Does neonatal iron status predict infant iron status at 12 and 18 months, over and above the contributions of postnatal dietary iron intake? At 12 months our sample consisted of 241 infants from low income families living in Lima Peru. Because of funding issues we could only follow-up 104 of these infants to 18 months. Our data base consisted of maternal hemoglobin assessed twice during pregnancy, neonatal serum ferritin, transferrin saturation and hemoglobin taken from cord blood, 6,12 and 18 month iron intake taken from 24 hour dietary recalls and 12 and 18 month transferrin saturation and hemoglobin levels taken from venous blood*. *Models testing the prediction of 12 or 18 month transferrin saturation were non-significant. 12 month hemoglobin was predicted (R^2 = .12, p<.01) by neonatal ferritin (Beta = .24, p<.01),, neonatal hemoglobin (Beta, .18, p<.05) and 12 month dietary iron intake (Beta = .18, p<.05). The model remained significant after covarying out family demographics and non-iron dietary intake. 18 month hemoglobin was predicted (R^2 = .44, p<.01) only by 12 month hemoglobin (Beta = .63, p<.01) and remained significant when covariates were entered. The overall pattern suggests that both neonatal iron status and dietary iron intake uniquely predict 12 month iron status, which in turn is a primary predictor of later hemoglobin. Research was supported by the National Science Foundation.
Theodore D. Wachs & Hilary Creed-Kanashiro.
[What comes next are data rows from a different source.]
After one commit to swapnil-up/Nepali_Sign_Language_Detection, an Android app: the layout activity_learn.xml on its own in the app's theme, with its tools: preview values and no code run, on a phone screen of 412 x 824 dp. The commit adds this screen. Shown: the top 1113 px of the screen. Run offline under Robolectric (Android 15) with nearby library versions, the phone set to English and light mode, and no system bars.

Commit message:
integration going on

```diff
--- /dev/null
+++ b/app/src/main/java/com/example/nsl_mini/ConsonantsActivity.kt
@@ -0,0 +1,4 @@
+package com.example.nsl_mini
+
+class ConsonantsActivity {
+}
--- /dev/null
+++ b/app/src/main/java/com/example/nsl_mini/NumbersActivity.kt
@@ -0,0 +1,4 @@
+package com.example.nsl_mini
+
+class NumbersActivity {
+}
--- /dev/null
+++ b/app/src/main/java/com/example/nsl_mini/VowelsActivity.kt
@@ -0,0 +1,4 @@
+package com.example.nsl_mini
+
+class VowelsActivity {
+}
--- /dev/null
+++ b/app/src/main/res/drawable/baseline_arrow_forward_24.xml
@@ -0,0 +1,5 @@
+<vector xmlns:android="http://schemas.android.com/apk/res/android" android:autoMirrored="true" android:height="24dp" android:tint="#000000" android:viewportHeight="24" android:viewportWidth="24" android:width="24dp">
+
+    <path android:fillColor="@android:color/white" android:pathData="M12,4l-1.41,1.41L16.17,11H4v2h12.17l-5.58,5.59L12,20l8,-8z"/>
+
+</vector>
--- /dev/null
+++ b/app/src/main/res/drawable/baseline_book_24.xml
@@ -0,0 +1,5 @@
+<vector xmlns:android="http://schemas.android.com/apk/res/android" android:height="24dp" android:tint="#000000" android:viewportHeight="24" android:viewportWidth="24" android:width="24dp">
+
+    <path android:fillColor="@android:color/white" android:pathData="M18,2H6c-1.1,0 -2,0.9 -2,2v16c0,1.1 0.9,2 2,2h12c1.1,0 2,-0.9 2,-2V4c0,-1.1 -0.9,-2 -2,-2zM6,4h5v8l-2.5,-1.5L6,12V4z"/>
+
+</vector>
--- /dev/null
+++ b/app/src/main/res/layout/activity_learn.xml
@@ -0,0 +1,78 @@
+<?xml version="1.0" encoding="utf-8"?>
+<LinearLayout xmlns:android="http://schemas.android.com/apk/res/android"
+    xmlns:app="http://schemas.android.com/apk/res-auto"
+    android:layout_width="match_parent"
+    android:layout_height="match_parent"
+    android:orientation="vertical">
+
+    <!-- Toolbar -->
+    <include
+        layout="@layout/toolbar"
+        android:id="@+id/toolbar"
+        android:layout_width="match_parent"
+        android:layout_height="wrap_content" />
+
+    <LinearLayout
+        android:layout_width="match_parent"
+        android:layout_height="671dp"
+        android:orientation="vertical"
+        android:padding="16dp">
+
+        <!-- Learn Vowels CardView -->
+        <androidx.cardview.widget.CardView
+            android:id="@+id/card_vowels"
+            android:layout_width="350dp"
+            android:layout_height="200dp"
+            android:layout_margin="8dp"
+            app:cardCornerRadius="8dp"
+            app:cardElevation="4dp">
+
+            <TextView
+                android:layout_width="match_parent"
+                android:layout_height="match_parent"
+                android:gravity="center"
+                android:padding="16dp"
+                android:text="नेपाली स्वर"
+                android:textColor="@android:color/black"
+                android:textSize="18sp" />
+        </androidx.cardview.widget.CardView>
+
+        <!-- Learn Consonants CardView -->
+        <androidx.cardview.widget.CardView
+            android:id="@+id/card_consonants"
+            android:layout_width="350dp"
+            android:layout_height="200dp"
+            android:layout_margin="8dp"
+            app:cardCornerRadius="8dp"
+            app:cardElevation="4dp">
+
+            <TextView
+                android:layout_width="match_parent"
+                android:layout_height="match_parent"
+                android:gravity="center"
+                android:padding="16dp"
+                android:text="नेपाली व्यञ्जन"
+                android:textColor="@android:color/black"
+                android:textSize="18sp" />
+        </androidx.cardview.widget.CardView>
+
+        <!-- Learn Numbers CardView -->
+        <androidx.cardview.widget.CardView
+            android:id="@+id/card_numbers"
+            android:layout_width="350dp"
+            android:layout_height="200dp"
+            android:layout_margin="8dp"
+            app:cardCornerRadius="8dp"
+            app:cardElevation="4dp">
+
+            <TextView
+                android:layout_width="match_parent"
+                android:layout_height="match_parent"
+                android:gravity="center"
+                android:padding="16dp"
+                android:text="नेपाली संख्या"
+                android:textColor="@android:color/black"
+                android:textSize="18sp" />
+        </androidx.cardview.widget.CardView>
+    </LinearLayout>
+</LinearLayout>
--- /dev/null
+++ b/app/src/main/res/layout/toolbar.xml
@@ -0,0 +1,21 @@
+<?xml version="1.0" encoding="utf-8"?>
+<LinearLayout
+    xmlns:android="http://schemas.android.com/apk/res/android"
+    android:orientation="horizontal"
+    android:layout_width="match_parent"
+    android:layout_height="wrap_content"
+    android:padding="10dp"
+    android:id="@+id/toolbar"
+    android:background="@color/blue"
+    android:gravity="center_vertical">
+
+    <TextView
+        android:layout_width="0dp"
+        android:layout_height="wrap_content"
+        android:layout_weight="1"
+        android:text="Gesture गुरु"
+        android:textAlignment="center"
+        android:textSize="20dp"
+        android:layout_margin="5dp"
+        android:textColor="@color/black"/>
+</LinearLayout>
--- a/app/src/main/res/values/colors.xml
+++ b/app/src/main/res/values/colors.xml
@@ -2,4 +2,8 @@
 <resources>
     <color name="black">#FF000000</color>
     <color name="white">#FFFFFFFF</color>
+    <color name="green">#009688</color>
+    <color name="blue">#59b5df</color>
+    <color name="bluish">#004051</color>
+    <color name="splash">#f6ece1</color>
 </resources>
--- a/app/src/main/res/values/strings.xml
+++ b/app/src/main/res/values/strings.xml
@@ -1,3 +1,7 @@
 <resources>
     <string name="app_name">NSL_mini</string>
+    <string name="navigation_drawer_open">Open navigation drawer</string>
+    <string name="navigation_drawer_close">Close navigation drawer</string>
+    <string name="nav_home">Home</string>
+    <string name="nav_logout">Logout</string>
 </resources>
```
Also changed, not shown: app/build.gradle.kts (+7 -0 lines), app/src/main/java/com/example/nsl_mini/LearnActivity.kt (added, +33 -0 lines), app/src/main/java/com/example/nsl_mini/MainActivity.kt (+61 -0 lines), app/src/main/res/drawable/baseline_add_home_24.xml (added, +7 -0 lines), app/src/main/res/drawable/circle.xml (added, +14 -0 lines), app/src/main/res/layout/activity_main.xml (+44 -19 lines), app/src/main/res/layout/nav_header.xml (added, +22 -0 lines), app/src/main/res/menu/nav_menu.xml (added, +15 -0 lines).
Presentation to the Annual Meeting of the American Society for Nutrition (Experimental Biology). Anaheim California, April 26, 2010 ( Poster presentation).